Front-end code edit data
_ _ _ _ _ _ _
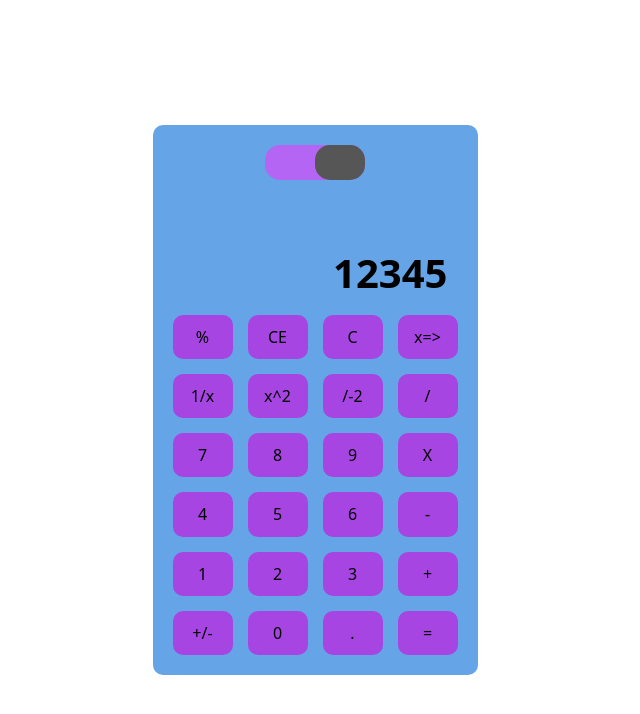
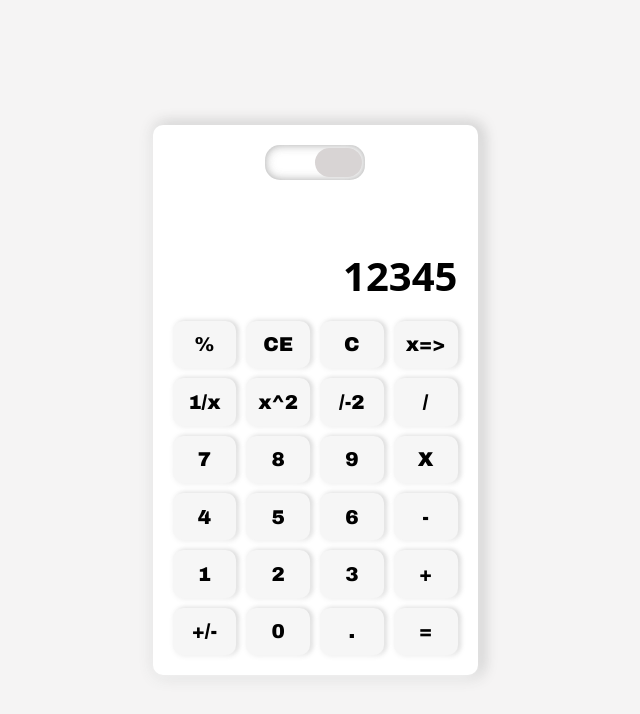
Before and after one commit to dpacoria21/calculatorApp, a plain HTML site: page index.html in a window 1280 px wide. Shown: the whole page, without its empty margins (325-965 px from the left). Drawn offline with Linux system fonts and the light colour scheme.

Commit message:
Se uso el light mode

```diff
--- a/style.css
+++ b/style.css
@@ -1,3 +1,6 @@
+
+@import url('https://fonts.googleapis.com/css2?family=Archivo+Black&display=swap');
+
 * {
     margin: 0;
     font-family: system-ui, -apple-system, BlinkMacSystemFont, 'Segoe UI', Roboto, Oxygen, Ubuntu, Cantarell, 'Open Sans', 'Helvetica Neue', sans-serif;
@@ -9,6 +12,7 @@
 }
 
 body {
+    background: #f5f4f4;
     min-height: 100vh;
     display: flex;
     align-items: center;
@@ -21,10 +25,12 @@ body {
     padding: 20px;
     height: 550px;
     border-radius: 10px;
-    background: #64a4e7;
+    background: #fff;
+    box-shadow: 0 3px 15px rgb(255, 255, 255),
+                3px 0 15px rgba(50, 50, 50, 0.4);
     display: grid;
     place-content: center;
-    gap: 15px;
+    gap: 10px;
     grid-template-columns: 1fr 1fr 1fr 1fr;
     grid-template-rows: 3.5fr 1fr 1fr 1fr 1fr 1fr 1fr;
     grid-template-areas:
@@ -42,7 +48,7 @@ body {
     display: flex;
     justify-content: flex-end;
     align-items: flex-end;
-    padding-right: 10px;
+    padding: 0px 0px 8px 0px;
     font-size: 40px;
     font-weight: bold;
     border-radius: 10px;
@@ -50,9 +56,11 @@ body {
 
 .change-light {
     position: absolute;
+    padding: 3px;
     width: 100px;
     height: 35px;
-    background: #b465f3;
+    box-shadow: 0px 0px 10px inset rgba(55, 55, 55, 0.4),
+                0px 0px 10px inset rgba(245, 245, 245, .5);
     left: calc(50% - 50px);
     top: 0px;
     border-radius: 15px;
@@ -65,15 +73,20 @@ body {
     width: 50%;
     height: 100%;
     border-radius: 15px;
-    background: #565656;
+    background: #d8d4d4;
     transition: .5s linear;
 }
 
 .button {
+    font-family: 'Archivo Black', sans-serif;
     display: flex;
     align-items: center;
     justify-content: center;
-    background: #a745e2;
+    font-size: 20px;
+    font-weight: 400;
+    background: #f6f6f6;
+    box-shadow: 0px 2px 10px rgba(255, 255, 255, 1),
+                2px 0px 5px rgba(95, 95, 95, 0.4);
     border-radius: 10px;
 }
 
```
_ _ _ _ _ _ _
Work task: Copy out each line of the records where the string "grid" appears.

Your solution:
     display: grid;
     grid-template-columns: 1fr 1fr 1fr 1fr;
     grid-template-rows: 3.5fr 1fr 1fr 1fr 1fr 1fr 1fr;
     grid-template-areas:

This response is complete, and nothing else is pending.